Segment Start: Data records

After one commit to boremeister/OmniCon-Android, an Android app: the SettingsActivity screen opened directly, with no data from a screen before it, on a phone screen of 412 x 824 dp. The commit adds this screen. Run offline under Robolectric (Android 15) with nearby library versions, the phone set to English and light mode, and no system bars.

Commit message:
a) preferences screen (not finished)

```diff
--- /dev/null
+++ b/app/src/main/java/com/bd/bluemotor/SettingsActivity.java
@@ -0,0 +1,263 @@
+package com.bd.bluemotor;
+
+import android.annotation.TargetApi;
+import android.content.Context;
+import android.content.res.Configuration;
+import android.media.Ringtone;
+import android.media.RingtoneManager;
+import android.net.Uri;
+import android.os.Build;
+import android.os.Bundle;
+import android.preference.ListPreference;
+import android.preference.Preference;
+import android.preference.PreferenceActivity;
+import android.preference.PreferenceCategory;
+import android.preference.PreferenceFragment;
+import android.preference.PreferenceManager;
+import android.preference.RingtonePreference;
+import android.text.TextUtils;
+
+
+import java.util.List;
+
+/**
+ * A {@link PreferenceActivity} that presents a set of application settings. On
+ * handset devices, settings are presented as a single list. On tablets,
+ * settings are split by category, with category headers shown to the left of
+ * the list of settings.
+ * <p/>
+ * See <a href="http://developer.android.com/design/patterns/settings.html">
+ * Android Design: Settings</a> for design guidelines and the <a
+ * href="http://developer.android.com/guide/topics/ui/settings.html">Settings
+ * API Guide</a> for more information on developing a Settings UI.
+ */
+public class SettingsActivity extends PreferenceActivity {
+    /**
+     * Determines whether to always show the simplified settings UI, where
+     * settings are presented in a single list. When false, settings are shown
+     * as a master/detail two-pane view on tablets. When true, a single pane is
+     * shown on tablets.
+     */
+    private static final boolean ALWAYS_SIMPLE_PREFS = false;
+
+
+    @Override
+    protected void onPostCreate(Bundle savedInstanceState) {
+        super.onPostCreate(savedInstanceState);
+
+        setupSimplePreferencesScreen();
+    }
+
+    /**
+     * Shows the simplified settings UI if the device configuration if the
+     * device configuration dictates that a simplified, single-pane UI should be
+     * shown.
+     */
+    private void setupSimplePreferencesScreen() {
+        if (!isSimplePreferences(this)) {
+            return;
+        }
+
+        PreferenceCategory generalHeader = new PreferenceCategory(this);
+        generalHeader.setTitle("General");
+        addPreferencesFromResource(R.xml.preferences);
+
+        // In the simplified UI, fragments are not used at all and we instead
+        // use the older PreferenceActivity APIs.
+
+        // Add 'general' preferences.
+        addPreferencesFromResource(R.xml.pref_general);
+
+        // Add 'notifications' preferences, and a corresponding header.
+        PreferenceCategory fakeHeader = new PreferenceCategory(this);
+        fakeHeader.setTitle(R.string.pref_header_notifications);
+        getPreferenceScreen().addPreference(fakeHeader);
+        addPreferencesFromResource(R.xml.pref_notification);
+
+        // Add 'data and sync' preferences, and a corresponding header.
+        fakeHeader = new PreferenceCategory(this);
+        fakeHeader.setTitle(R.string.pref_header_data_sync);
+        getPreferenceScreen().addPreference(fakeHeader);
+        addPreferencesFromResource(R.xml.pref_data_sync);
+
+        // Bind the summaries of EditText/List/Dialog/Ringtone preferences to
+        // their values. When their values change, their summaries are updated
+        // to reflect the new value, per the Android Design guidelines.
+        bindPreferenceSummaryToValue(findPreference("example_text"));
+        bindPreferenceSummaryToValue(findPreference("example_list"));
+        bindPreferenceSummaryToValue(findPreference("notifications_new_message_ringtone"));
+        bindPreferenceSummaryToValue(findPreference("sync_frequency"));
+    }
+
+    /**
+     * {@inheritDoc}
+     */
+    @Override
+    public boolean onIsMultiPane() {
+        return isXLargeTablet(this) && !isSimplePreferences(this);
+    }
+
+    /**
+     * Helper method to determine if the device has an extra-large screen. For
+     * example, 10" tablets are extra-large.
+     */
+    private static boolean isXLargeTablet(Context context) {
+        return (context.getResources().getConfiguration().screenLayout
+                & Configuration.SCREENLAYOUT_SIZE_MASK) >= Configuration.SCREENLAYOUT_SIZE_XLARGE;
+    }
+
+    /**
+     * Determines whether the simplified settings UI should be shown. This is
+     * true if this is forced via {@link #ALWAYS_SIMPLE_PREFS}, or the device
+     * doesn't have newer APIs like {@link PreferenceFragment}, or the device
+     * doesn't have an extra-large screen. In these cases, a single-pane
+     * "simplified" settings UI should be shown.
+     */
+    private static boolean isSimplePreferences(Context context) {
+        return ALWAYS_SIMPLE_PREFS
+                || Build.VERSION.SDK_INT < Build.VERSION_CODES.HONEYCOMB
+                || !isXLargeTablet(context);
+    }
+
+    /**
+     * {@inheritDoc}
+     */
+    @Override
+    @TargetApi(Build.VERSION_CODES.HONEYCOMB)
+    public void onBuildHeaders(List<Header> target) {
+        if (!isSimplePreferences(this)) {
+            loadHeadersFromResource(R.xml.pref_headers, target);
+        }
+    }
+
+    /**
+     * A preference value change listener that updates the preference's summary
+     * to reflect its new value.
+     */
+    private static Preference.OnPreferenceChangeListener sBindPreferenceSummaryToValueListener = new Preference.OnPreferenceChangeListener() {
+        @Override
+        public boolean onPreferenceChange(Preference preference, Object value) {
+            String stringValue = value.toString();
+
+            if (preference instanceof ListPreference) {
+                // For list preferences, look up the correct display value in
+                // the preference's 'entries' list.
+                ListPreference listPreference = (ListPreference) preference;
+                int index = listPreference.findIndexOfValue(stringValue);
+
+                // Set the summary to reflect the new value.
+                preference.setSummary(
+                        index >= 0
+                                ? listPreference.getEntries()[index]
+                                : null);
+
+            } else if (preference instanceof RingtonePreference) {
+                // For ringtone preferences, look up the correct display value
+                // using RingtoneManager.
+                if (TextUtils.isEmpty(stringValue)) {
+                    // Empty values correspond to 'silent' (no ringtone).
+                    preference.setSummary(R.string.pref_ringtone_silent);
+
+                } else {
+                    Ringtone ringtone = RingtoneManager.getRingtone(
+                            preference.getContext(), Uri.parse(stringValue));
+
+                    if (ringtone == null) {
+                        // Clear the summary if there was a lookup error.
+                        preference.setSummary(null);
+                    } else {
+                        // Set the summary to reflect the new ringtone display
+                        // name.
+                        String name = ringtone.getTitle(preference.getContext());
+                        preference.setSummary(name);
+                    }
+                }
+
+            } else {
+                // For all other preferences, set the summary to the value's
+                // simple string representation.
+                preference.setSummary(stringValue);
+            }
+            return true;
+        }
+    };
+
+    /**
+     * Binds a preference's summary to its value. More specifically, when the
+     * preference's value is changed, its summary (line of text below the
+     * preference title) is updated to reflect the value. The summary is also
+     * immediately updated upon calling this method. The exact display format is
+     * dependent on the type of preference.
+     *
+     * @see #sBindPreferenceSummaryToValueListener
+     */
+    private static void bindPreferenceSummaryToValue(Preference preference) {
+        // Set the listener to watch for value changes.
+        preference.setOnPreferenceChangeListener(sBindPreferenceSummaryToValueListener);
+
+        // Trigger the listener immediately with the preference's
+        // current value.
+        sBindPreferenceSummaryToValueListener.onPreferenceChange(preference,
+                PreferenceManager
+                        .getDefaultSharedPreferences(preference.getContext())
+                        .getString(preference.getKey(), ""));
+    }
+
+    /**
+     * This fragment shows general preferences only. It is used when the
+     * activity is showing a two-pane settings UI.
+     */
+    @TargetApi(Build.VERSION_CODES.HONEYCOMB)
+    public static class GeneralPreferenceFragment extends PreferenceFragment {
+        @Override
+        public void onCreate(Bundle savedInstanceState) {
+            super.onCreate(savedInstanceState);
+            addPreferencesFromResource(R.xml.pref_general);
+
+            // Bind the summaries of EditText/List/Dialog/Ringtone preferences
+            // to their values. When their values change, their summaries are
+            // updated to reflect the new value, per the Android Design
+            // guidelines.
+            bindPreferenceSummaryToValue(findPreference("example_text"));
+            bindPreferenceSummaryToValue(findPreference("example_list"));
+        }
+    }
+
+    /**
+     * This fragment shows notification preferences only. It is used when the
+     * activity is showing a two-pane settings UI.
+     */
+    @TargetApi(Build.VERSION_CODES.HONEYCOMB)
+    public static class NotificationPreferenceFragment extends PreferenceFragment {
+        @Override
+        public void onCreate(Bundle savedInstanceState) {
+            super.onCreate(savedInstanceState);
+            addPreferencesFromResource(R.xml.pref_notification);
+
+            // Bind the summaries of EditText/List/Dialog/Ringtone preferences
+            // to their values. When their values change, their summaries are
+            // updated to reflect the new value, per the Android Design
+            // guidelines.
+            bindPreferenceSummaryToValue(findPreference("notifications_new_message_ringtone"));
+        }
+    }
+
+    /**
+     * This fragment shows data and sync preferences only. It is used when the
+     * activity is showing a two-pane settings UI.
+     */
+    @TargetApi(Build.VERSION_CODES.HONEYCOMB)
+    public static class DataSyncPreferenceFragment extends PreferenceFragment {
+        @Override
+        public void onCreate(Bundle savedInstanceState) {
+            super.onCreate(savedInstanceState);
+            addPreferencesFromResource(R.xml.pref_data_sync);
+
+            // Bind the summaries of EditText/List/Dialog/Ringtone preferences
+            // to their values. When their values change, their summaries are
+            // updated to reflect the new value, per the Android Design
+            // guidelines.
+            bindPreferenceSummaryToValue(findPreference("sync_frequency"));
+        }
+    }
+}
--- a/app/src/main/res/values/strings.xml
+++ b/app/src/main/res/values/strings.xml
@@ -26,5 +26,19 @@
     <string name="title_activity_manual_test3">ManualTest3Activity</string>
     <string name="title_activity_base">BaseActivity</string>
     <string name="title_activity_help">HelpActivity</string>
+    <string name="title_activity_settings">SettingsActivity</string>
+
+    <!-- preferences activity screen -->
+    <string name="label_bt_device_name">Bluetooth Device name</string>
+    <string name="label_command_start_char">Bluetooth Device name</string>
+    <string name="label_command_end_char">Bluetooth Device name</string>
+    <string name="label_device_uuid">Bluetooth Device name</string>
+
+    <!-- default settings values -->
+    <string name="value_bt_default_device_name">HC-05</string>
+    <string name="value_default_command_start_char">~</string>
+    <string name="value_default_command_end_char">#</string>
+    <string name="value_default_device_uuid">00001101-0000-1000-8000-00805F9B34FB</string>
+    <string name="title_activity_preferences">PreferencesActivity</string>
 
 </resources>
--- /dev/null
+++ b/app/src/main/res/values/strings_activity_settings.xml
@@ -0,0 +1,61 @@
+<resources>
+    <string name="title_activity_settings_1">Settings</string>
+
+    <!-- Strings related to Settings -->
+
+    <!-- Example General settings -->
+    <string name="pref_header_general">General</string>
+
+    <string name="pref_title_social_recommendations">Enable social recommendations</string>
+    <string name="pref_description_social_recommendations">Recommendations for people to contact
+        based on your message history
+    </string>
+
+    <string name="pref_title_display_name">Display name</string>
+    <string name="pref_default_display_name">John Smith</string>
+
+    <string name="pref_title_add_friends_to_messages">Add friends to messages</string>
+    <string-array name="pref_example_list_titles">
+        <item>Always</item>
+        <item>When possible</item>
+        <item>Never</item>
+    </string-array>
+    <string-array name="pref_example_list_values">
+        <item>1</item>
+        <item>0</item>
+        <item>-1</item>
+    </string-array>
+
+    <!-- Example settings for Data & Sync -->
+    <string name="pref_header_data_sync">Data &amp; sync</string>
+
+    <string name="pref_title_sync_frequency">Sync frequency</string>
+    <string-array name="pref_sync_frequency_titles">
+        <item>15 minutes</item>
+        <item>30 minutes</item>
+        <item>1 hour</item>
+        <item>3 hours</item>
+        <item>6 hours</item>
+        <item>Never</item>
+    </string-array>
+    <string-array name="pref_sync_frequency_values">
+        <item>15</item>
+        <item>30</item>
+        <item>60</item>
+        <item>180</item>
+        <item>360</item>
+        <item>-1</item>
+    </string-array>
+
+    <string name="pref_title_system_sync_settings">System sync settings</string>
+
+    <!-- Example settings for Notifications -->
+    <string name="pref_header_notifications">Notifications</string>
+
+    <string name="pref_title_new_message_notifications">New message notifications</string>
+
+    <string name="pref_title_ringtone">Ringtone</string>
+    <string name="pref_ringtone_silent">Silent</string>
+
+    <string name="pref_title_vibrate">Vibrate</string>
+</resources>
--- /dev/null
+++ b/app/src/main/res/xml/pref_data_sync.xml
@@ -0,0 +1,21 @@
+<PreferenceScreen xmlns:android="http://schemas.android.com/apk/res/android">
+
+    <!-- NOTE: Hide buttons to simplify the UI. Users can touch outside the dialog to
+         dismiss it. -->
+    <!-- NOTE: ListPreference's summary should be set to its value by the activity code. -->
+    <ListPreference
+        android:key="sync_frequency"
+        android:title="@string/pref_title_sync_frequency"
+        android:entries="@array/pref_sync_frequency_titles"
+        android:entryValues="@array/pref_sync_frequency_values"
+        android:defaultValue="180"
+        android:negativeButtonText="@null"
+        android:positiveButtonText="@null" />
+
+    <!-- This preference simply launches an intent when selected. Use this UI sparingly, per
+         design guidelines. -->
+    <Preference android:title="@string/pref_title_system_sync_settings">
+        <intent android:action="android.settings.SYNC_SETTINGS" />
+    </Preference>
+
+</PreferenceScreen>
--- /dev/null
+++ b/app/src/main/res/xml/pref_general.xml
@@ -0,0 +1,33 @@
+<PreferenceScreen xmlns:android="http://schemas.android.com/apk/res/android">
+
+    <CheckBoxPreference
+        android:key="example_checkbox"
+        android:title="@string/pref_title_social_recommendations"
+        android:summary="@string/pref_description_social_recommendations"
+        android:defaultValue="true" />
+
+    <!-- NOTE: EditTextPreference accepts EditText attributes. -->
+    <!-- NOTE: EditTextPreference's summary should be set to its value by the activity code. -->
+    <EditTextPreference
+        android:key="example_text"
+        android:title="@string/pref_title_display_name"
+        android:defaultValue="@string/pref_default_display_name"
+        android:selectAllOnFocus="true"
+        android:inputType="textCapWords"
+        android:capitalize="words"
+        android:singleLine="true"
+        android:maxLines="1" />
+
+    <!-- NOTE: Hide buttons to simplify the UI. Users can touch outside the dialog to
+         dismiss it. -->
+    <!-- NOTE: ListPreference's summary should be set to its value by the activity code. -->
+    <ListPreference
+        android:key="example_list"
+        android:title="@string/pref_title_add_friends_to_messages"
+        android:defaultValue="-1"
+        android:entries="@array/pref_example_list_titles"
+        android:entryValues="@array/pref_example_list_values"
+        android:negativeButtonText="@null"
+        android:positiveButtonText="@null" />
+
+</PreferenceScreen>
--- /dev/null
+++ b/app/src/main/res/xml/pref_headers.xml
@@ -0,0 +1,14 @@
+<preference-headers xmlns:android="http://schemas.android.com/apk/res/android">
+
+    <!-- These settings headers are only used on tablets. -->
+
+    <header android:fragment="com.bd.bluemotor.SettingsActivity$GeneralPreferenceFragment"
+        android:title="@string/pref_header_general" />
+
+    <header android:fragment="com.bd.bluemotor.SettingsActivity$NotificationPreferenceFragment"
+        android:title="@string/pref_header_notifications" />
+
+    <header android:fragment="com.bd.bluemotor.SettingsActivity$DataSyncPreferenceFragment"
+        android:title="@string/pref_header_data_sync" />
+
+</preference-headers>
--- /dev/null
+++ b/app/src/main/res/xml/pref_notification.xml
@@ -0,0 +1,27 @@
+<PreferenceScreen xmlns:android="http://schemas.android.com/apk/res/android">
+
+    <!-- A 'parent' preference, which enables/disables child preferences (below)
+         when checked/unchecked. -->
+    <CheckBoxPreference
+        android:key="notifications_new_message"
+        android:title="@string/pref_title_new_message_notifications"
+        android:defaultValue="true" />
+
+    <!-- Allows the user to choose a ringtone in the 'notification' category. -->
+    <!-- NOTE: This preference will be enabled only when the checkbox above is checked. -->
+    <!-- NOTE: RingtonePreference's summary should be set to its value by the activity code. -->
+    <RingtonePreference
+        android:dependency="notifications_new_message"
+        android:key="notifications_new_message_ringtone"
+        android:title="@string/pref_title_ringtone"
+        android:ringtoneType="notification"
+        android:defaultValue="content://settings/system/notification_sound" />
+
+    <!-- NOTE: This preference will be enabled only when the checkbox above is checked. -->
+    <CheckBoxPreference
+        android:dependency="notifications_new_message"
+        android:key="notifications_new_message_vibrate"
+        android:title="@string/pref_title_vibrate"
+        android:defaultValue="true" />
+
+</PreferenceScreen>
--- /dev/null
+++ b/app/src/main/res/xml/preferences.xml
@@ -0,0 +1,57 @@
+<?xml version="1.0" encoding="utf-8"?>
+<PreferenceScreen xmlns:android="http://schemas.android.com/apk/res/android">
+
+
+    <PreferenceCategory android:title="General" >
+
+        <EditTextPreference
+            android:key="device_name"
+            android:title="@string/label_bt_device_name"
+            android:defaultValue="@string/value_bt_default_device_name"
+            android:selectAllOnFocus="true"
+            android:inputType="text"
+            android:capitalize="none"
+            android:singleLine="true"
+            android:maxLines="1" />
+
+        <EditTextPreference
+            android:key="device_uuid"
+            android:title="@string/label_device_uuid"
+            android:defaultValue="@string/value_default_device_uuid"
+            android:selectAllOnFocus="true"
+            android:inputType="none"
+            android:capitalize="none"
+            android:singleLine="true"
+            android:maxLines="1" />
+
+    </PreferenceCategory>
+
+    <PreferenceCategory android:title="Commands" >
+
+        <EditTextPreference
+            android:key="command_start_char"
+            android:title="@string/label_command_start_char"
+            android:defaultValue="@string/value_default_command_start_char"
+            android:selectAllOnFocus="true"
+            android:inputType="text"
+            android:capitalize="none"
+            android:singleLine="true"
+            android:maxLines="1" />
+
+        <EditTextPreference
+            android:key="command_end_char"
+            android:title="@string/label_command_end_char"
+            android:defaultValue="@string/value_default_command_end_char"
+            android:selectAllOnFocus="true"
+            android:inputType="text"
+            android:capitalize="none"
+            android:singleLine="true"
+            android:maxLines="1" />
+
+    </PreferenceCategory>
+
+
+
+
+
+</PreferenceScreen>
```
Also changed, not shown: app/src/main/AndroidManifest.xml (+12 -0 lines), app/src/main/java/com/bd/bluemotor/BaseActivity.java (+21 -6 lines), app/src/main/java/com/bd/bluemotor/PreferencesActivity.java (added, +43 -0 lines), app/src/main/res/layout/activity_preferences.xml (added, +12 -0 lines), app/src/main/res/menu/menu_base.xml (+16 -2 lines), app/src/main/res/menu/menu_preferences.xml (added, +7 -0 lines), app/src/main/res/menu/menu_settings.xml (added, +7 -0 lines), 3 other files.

Segment End: Data records

**Brief**
Where the word "href" is present in a line of the listing, copy that line.

**Task solution**
+ * See <a href="http://developer.android.com/design/patterns/settings.html">
+ * href="http://developer.android.com/guide/topics/ui/settings.html">Settings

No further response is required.